Jewish legal teaching, codified in the Talmud.
Halakha is the collective body of Jewish religious law, including biblical law (the 613 mitzvot) and later talmudic and rabbinic law, as well as customs and traditions. Judaism classically draws no distinction in its laws between religious and ostensibly non-religious life. Hence, Halakha guides not only religious practices and beliefs, but numerous aspects of day-to-day life. Halakha is often translated as "Jewish Law", although a more literal translation might be "the path" or "the way of walking." The word is derived from the Hebrew root that means to go or to walk.

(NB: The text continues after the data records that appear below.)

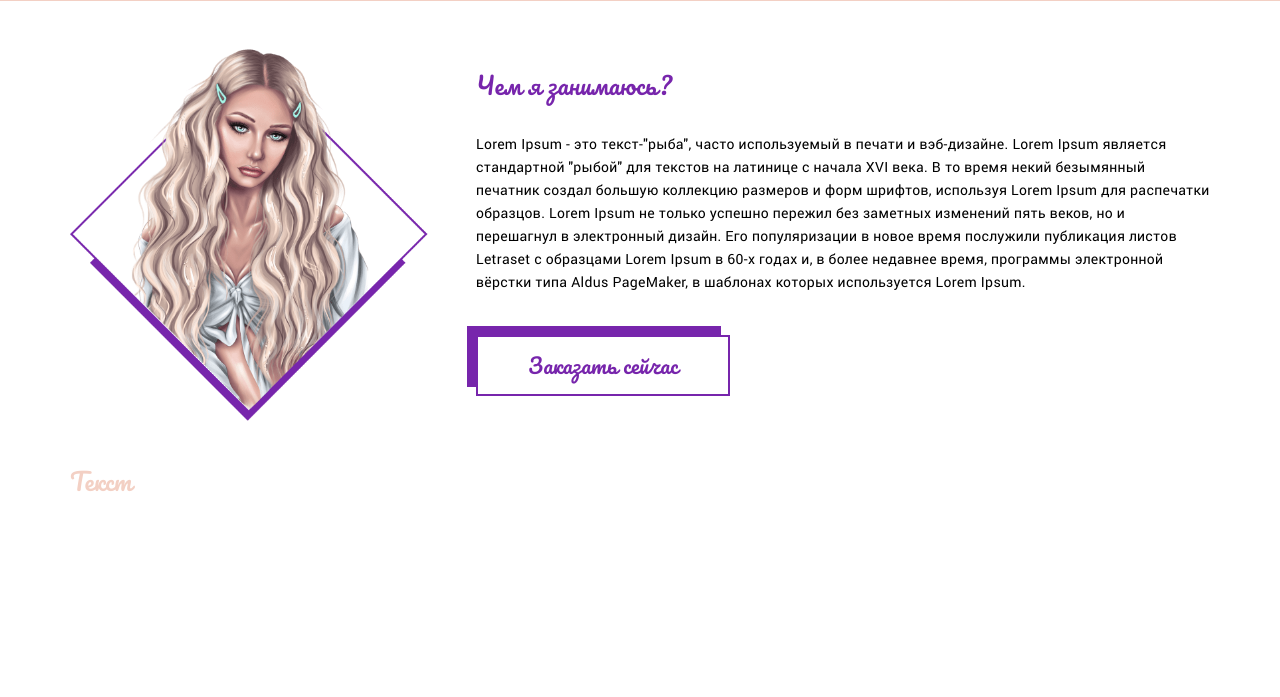
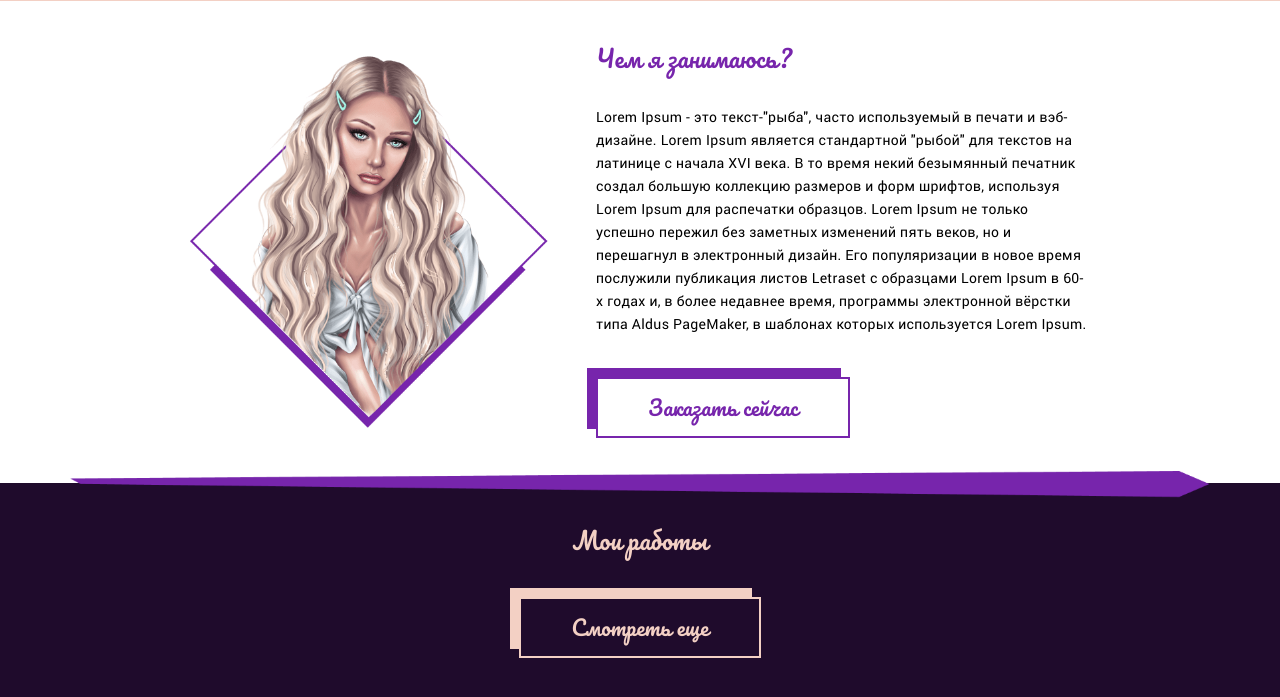
Before and after one commit to isaevfeed/artist-katarina, a website: page app/index.html in a window 1280 px wide. Shown: the part 425-1122 px from the top of the page. Before the commit the page ends 927 px from the top, so only its background shows below. Drawn offline with Linux system fonts and the light colour scheme.

Commit message:
начсал верстать работы. Заготовка для анимации декор-элемента

```diff
--- a/app/index.html
+++ b/app/index.html
@@ -72,7 +72,7 @@
 					<p>
 						Lorem Ipsum - это текст-"рыба", часто используемый в печати и вэб-дизайне. Lorem Ipsum является стандартной "рыбой" для текстов на латинице с начала XVI века. В то время некий безымянный печатник создал большую коллекцию размеров и форм шрифтов, используя Lorem Ipsum для распечатки образцов. Lorem Ipsum не только успешно пережил без заметных изменений пять веков, но и перешагнул в электронный дизайн. Его популяризации в новое время послужили публикация листов Letraset с образцами Lorem Ipsum в 60-х годах и, в более недавнее время, программы электронной вёрстки типа Aldus PageMaker, в шаблонах которых используется Lorem Ipsum.
 					</p>
-					<a class="btn" href="#">
+					<a class="btn btn-pirple" href="#">
 						<span class="btn-before"></span>
 						<span class="btn-text">
 							<span class="btn-text-t">
@@ -85,13 +85,32 @@
 		</section>
 		<section class="works">
 			<div class="container">
+				<div class="decor-line">
+					<img src="img/decore.png" alt="">
+				</div>
 				<h3 class="title title-pastel">
-					Текст
+					Мои работы
 				</h3>
+				<div class="works-items">
+					<div class="works-item">
+
+					</div>
+				</div>
+				<div class="works-btn-block">
+					<a class="btn btn-pastel" href="#">
+						<span class="btn-before"></span>
+						<span class="btn-text">
+							<span class="btn-text-t">
+								Смотреть еще
+							</span>
+						</span>
+					</a>
+				</div>
 			</div>
 		</section>
 	</div>
 
+	<script src="libs/jquery/dist/jquery.min.js"></script>
 	<script src="js/scripts.min.js"></script>
 
 </body>
--- a/app/js/common.js
+++ b/app/js/common.js
@@ -1,5 +1,7 @@
 $(function() {
 
-	// Custom JS
+    $(document).on('mousemove', function(e) {
+        // console.log(e.pageX);
+	});
 
 });
--- a/app/scss/_about.scss
+++ b/app/scss/_about.scss
@@ -7,6 +7,7 @@ $margin: 45;
     &>.container {
         display: flex;
         align-items: center;
+        padding: 0 rem(190);
     }
 
     &-img {
@@ -18,7 +19,6 @@ $margin: 45;
     }
 
     &-text {
-
         &>p {
             font-size: rem(14);
             letter-spacing: 0.02rem;
--- a/app/scss/_options.scss
+++ b/app/scss/_options.scss
@@ -14,30 +14,54 @@
     font-size: 24px;
     font-family: "Pacifico", serif;
     margin-bottom: rem($margin-bottom);
-}
 
-.title-pirple {
-    color: $pirple;
-}
+    &-pirple {
+        color: $pirple;
+    }
 
-.title-pastel {
-    color: $pastel;
+    &-pastel {
+        color: $pastel;
+    }
 }
 
 .btn {
     display: inline-block;
     position: relative;
-    color: $pirple;
     font-family: "Pacifico", serif;
     text-decoration: none;
     font-size: rem(21);
+
+    &-pirple {
+        color: $pirple;
+
+        .btn-before {
+            background: $pirple;
+        }
+
+        .btn-text {
+            background: $white;
+            border-color: $pirple;
+        }
+    }
+
+    &-pastel {
+        color: $pastel;
+
+        .btn-before {
+            background: $pastel;
+        }
+
+        .btn-text {
+            background: $dark;
+            border-color: $pastel;
+        }
+    }
 
     &-before {
         display: block;
         width: 100%;
         height: 100%;
         position: absolute;
-        background: $pirple;
         top: rem(-9);
         left: rem(-9);
         transition: all.2s linear;
@@ -47,10 +71,9 @@
     &-text {
         display: block;
         position: relative;
-        background: $white;
         padding: rem(18) rem(50);
         box-sizing: border-box;
-        border: rem($btn-border-width) solid $pirple;
+        border: rem($btn-border-width) solid transparent;
         transition: transform.2s linear;
         z-index: 2;
 
@@ -75,3 +98,14 @@
         }
     }
 }
+
+.decor-line {
+    position: absolute;
+    left: 0;
+    top: -12px;
+    max-width: 100%;
+
+    &>img {
+        max-width: 100%;
+    }
+}
--- a/app/scss/_works.scss
+++ b/app/scss/_works.scss
@@ -1,7 +1,17 @@
 .works {
+    background: $dark;
+
     &>.container {
+        position: relative;
+        padding: rem(45) 0;
+
         &>h3 {
-            margin: 0 auto;
+            text-align: center;
+            margin-bottom: rem(45);
         }
     }
+
+    &-btn-block {
+        text-align: center;
+    }
 }
```
Also changed, not shown: app/css/main.min.css, app/img/decore.png (added), app/js/scripts.min.js, app/libs/bootstrap-grid/bootstrap-grid.css (deleted).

Historically, Halakha served many Jewish communities as an enforceable avenue of civil and religious law. In the modern era, Jewish citizens may be bound to Halakha only by their voluntary consent. Under contemporary Israeli law, however, certain areas of Israeli family and personal status law are ruled according to Halakha. Reflecting the diversity of Jewish communities, somewhat different approaches to Halakha are found among Ashkenazi, Mizrahi, Sephardi, and Yemenite Jews.